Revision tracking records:
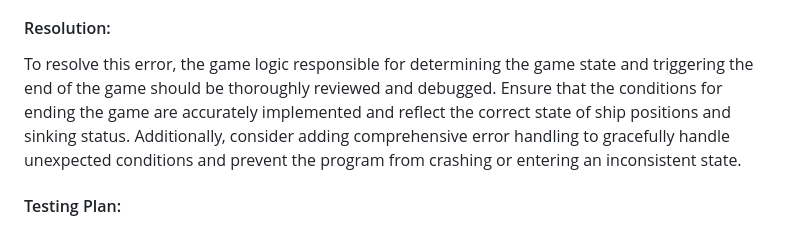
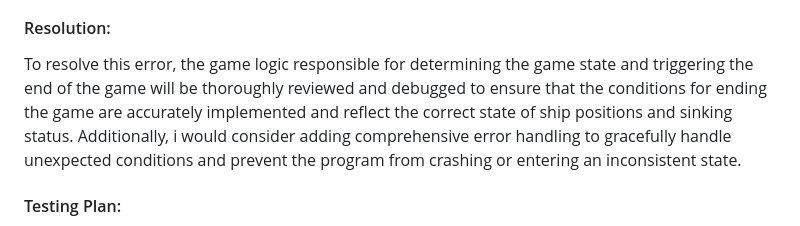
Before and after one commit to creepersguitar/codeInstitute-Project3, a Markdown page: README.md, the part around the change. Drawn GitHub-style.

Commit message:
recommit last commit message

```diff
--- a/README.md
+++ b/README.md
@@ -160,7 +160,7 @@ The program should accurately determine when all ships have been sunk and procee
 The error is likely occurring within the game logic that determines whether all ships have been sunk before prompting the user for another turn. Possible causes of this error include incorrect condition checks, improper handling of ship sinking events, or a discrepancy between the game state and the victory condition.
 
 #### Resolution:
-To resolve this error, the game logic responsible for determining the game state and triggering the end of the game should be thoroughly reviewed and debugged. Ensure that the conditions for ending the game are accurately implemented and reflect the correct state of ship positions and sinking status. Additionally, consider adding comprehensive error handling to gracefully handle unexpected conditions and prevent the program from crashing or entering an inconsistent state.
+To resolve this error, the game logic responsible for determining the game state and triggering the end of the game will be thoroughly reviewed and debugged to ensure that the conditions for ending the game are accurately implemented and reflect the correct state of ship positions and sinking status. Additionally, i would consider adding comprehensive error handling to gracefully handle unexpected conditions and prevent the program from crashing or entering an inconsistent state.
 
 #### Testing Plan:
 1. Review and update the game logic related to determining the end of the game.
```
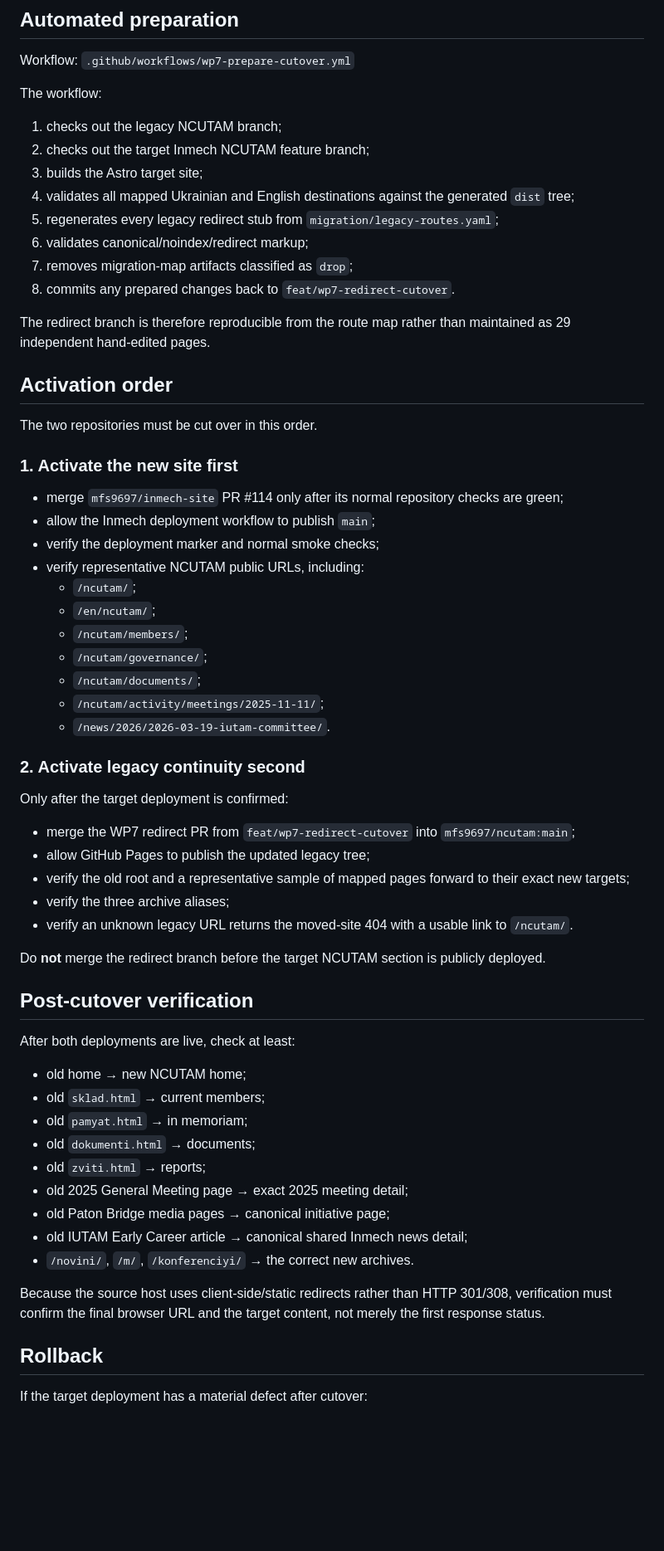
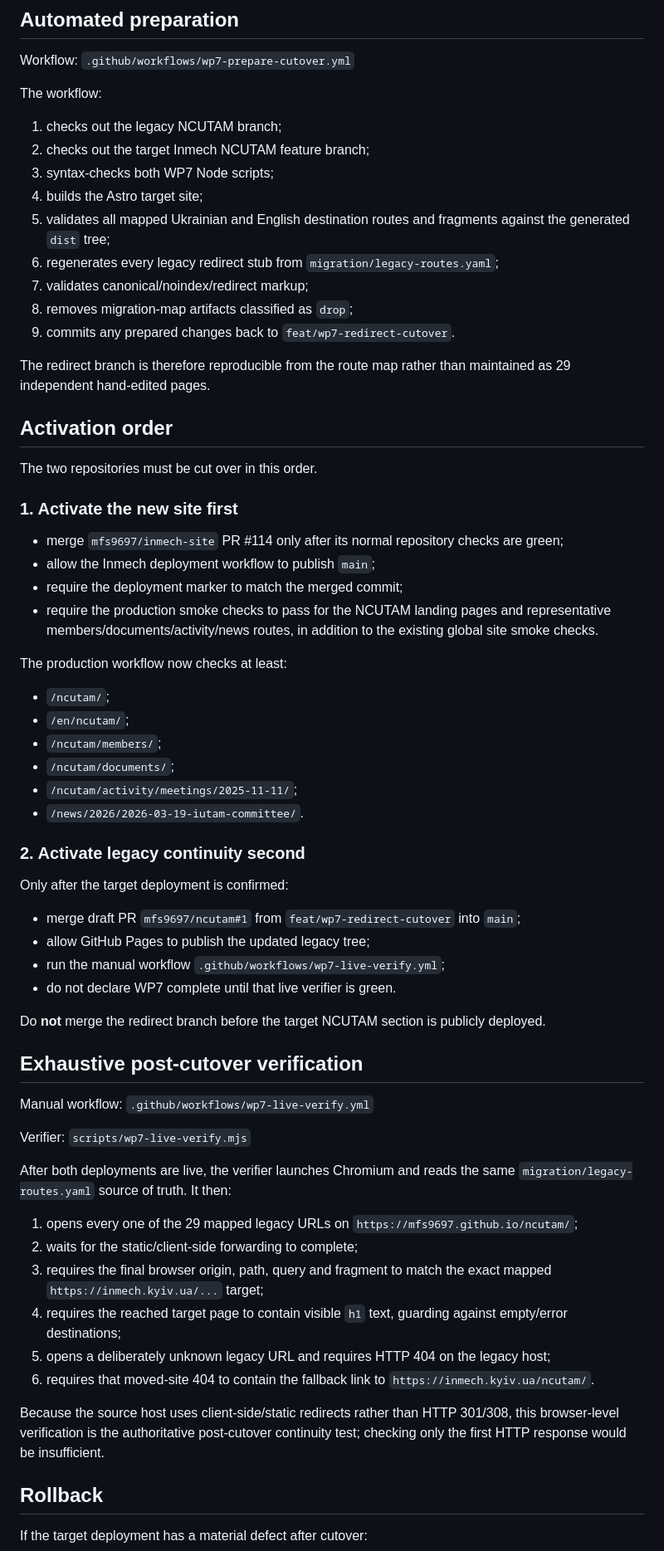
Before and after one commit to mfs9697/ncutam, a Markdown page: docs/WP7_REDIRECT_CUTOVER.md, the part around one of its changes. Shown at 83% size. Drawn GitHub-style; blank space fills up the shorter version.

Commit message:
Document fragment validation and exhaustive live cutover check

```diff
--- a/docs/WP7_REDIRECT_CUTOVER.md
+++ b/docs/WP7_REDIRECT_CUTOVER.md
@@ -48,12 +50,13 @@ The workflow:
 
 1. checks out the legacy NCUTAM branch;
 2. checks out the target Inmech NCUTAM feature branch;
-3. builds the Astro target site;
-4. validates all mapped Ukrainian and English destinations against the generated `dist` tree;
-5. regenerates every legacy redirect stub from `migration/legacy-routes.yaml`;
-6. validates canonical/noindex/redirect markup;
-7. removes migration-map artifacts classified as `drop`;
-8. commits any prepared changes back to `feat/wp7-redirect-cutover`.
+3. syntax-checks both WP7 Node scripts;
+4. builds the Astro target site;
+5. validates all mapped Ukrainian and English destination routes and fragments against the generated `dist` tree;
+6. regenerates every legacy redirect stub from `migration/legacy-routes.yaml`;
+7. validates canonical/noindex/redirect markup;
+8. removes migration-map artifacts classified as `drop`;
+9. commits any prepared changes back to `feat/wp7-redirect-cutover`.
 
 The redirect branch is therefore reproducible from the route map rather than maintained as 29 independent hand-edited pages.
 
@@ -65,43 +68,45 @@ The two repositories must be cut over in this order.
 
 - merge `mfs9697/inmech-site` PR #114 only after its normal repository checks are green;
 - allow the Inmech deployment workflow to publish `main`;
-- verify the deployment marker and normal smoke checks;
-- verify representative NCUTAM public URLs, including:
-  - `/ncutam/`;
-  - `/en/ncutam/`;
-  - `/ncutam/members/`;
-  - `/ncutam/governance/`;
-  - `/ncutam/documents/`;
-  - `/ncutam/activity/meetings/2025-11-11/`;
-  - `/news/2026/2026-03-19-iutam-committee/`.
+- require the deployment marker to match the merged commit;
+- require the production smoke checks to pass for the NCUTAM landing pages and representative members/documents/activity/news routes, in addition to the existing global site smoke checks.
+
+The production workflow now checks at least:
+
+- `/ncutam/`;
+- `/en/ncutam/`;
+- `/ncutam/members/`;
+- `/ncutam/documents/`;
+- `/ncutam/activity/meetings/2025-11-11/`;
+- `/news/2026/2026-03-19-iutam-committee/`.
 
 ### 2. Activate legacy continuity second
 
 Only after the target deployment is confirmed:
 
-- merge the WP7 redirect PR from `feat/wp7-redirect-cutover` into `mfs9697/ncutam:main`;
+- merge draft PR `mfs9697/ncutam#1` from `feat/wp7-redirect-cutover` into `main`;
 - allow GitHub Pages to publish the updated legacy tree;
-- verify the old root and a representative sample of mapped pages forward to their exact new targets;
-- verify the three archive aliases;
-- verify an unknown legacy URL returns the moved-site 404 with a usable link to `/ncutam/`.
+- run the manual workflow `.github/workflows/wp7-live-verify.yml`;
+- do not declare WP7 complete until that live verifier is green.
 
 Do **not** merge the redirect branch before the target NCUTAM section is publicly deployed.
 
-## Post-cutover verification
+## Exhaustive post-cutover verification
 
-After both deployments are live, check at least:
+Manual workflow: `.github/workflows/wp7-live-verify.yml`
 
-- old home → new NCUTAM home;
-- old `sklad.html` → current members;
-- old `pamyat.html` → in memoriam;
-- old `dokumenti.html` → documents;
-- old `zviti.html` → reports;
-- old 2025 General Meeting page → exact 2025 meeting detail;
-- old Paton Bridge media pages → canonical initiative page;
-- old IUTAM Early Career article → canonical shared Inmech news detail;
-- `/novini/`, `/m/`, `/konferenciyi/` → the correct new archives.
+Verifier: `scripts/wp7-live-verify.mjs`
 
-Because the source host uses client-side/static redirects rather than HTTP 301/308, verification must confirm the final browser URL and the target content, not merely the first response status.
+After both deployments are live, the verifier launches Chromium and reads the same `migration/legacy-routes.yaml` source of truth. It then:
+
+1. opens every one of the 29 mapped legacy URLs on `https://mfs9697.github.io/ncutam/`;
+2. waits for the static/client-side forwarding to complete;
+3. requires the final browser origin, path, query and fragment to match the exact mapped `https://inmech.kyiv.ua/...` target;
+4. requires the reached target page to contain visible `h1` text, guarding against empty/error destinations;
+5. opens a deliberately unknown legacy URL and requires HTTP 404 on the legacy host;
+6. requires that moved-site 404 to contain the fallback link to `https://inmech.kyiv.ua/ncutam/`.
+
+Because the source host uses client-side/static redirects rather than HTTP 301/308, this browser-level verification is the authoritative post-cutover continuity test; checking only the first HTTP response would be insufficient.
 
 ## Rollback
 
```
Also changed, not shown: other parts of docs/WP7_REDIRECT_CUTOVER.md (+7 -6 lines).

## What is required
Whenever a line above contains "both", copy that line.

## Reply
+3. syntax-checks both WP7 Node scripts;
-After both deployments are live, check at least:
+After both deployments are live, the verifier launches Chromium and reads the same `migration/legacy-routes.yaml` source of truth. It then:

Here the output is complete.